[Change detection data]
____

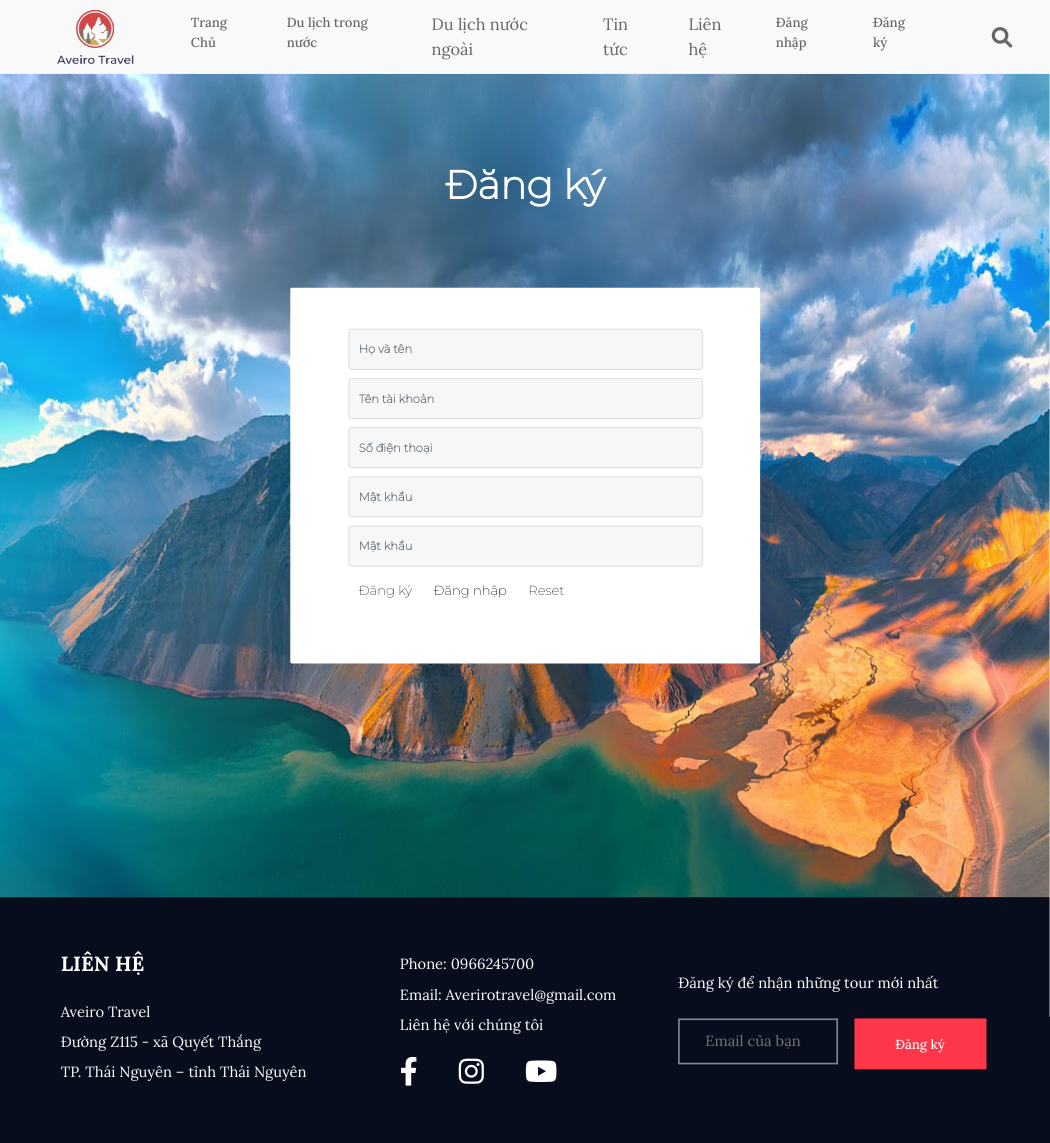
Repository: tuan842001/demotest
Page: /register
These files come from the project's save history. The page is drawn as it stood at one moment and after the next save; the edit follows.
The browser window is 1280 px wide. The pictures show the whole page, at 82% of full size.
The project was rebuilt for these pictures with package versions that can differ from the ones it lists, and the page was loaded fresh each time. Also part of the build but not shown: src/components/header/header.css, src/components/header/Header.jsx, src/components/top/top.css, src/components/top/Top.jsx, src/components/post/post.css, src/components/post/Post.jsx, src/components/intourPost/intourPost.css, src/components/intourPost/IntourPost.jsx and 15 more.

Above is the page before, as saved 2021-10-14 18:09:27.

After the next save:
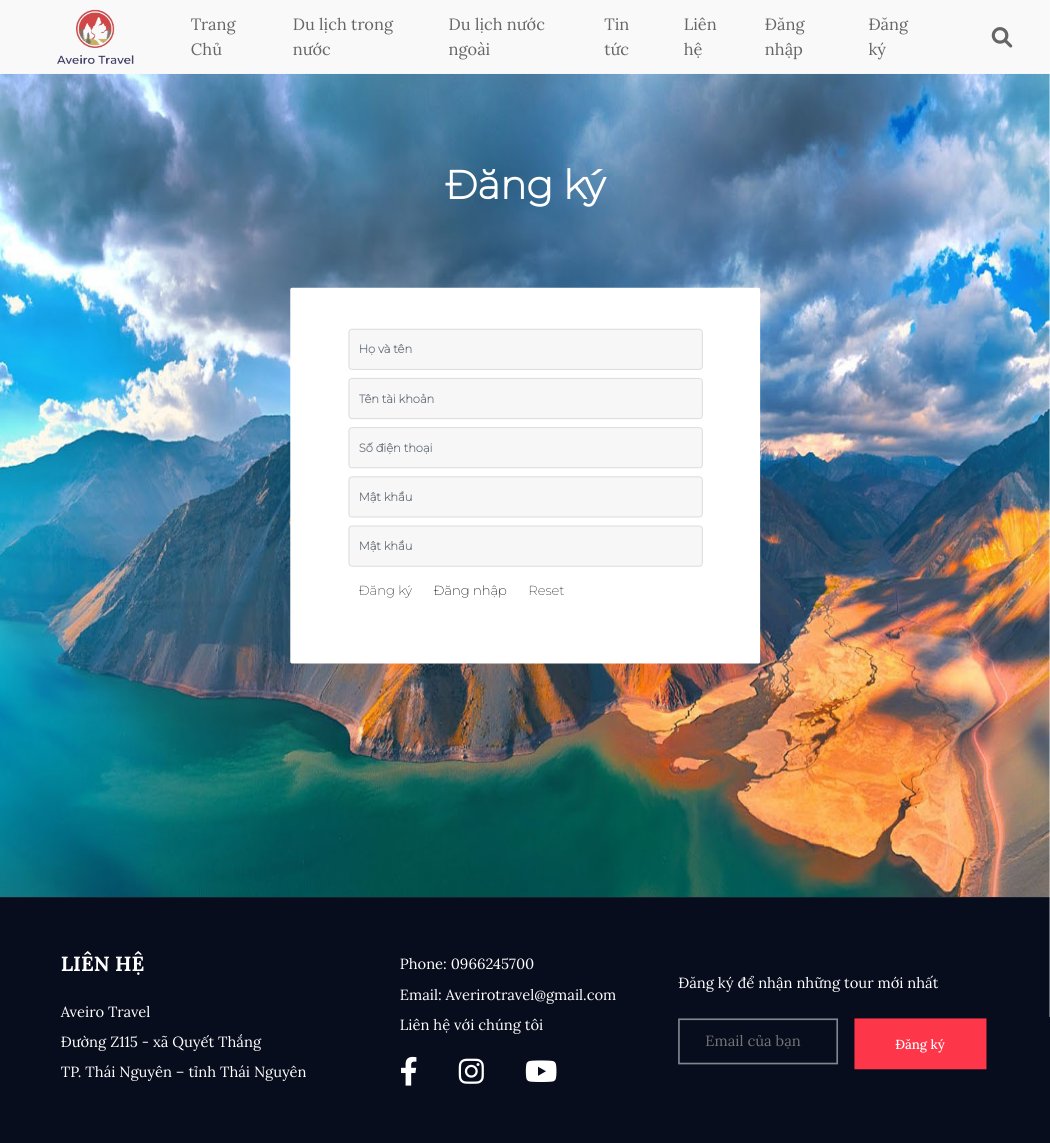
Saved 2 min 4 s later.
--- a/src/components/topbar/topbar.css
+++ b/src/components/topbar/topbar.css
@@ -44,6 +44,10 @@
     font-weight: 400;
     cursor: pointer;
 }
+.topListItem a {
+    font-size: 20px;
+    font-weight: 400;
+}
 .topSearchIcon{
     font-size: 25px;
     color: #666;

____

- [What is expected]
From the records above, retype only the lines starting at the line that contains "These files come" and ending at the line that contains "The browser window", both included.

- [Solution below]
These files come from the project's save history. The page is drawn as it stood at one moment and after the next save; the edit follows.
The browser window is 1280 px wide. The pictures show the whole page, at 82% of full size.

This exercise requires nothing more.